By Grigor Hakoyban
Several days ago, Azerbaijani troops invaded Armenian territory in several directions. One direction that they intruded was towards Vardenis, another one towards Djermuk, third one towards Sisian, and the fourth one towards Goris by capturing most of the Sev Lich (Black Lake) and several hilltops around the lake that overlook strategic highway going through Armenia, which connects Yerevan to Goris and Goris to Khapan. The Azerbaijani contingent that captured Sev Lich was able to intrude into Armenia’s territory three and a half kilometers deep. The contingent was made up of several hundred Azerbaijani special forces without encountering any resistance. According to Armenia’s Ministry of Defense, the roads leading to the positions occupied by Azerbaijani troops on Ishxanasar Mountain are under Armenian control, making it harder for Azerbaijan to supply its forces on the mountain top. In the meantime, according to some political observers in Armenia, two Armenian military positions also positioned near the mountain top are presently surrounded by Azerbaijani troops.

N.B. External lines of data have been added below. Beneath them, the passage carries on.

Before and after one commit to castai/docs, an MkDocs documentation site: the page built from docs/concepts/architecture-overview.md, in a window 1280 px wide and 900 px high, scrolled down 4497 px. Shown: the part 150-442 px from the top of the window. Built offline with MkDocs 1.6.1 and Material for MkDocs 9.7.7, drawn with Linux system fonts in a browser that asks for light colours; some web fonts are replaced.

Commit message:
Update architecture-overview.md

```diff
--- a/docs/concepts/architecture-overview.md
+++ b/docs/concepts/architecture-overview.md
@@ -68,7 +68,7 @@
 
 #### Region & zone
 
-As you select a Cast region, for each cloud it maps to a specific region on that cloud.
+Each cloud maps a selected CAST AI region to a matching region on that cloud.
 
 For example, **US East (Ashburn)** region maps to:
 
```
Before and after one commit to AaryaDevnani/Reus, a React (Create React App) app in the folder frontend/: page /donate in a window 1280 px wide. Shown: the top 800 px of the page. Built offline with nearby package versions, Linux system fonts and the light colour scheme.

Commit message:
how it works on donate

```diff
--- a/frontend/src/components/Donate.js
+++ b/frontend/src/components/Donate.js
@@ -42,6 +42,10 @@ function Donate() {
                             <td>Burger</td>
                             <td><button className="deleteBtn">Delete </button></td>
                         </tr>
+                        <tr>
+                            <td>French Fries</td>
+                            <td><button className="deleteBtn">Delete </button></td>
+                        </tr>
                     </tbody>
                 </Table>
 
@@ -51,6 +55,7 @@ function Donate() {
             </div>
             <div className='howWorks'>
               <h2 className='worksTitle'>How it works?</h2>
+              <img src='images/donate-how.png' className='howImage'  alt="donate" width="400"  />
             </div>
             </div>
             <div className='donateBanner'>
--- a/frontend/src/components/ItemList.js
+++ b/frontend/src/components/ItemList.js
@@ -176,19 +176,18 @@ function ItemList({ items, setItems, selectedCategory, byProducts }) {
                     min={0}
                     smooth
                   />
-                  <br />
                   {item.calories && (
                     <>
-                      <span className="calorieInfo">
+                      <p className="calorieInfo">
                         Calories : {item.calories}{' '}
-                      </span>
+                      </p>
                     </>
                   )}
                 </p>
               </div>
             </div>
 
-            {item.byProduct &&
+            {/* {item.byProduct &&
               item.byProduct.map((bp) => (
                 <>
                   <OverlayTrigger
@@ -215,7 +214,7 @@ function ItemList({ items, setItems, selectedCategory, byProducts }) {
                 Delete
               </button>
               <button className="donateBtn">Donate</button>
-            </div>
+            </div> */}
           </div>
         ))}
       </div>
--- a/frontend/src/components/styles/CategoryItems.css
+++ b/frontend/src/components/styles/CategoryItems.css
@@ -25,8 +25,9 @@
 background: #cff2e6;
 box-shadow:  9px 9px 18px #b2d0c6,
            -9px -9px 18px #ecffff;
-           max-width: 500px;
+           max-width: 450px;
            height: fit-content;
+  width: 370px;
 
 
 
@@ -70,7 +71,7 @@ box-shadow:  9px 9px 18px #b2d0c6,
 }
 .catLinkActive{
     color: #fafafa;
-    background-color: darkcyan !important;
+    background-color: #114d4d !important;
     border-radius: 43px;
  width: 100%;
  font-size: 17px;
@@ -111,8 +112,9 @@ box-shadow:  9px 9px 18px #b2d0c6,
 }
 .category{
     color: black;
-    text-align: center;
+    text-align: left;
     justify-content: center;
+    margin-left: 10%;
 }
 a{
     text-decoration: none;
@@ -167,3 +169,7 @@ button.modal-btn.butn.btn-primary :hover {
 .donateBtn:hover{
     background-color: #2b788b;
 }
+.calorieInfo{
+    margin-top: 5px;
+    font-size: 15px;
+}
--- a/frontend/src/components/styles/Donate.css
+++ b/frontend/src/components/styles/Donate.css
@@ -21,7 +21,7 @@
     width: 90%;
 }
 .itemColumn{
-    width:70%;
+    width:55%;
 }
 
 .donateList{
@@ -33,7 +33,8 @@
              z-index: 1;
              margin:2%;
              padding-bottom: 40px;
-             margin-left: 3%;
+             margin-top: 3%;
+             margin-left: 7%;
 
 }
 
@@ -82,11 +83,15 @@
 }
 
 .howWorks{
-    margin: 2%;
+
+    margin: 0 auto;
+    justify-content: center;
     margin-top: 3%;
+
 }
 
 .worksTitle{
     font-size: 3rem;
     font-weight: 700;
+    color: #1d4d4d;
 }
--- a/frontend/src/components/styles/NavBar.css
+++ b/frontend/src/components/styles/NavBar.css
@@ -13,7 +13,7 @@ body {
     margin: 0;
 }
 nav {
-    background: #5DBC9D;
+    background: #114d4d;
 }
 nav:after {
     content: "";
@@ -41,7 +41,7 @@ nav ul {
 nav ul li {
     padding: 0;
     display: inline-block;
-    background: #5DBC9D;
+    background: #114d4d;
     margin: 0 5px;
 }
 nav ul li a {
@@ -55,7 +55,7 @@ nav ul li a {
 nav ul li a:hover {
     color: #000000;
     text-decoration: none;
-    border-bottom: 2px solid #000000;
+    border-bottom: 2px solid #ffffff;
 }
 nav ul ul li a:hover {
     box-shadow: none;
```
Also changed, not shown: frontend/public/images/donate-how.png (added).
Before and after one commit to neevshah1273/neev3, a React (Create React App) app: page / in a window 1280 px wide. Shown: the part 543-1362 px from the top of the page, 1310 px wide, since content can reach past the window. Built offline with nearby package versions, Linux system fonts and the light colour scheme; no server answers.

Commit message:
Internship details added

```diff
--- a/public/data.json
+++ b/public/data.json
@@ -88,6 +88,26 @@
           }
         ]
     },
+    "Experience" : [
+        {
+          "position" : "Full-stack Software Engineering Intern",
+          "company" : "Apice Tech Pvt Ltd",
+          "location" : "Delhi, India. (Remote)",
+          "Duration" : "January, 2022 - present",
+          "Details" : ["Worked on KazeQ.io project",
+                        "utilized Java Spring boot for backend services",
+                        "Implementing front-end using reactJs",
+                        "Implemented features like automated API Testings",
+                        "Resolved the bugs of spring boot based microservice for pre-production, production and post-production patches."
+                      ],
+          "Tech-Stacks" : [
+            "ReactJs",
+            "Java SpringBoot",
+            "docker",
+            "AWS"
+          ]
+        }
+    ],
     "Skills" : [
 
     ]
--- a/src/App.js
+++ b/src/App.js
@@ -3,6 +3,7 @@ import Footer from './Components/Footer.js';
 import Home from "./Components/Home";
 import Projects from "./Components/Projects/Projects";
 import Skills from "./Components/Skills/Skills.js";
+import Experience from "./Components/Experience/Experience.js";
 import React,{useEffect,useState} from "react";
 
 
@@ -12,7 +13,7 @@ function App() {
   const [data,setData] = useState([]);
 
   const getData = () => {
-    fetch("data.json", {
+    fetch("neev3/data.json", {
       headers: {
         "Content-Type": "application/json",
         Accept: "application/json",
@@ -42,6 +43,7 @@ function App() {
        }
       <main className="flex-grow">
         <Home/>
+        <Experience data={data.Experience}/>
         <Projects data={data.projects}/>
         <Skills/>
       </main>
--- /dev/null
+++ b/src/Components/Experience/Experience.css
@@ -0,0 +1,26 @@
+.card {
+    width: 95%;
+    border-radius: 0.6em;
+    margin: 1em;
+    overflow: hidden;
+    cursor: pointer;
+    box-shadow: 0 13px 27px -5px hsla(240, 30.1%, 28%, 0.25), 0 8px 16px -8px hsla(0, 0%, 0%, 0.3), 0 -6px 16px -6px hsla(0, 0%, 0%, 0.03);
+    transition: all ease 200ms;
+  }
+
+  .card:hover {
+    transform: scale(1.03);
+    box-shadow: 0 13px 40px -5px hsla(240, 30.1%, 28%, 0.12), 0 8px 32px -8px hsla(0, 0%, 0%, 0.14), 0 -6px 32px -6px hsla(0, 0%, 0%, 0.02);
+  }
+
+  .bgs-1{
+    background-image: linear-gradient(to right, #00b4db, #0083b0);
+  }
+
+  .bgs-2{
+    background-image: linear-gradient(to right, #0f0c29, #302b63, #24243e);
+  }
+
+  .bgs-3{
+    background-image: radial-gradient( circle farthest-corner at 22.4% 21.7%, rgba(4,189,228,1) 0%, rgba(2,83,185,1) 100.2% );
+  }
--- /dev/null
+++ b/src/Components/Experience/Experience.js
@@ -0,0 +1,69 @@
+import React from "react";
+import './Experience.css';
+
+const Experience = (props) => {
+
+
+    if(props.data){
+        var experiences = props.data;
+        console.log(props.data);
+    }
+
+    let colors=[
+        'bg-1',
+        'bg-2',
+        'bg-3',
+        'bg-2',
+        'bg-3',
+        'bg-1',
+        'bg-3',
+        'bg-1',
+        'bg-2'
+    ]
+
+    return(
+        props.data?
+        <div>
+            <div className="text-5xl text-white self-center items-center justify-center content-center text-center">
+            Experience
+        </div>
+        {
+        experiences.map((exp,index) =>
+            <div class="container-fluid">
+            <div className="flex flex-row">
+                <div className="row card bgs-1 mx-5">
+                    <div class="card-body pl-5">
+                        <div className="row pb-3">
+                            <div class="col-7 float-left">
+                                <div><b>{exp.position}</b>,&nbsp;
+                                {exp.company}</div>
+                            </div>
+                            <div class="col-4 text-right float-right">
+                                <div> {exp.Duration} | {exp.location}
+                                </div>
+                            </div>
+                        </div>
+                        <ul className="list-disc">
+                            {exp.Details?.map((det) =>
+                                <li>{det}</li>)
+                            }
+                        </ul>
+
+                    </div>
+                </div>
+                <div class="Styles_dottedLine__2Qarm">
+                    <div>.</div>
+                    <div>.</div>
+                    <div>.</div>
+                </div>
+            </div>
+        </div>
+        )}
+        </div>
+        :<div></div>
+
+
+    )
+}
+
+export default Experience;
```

Surprisingly, the Armenian armed forces didn’t fire any shots to stop the advancement of enemy troops or make any attempt to arrest them. According to undisclosed sources within Armenia’s military, the soldiers were orders not to shoot. It is somewhat surprising that so many enemy troops were able to intrude 3.5km deep into Armenia’s territory without meeting any resistance on the part of Armenian armed forces. Furthermore, the Russian border troops stationed in Syunik Province didn’t do anything to counter the intrusion despite the fact that the Azerbaijani forces have violated not only the border of Armenia but also the border that falls under the security responsibility of the CSTO, which Armenia is a member. That leads some political observers to assert that there is a secret agreement between Armenia, Russia, and Azerbaijan, that people do not know about, which allowed Azerbaijani troops to capture the mountain top without any fighting.Continue reading “Border Escalations in Syunik and Gegharkunik Provinces and the Coming Armenian-Turkish War”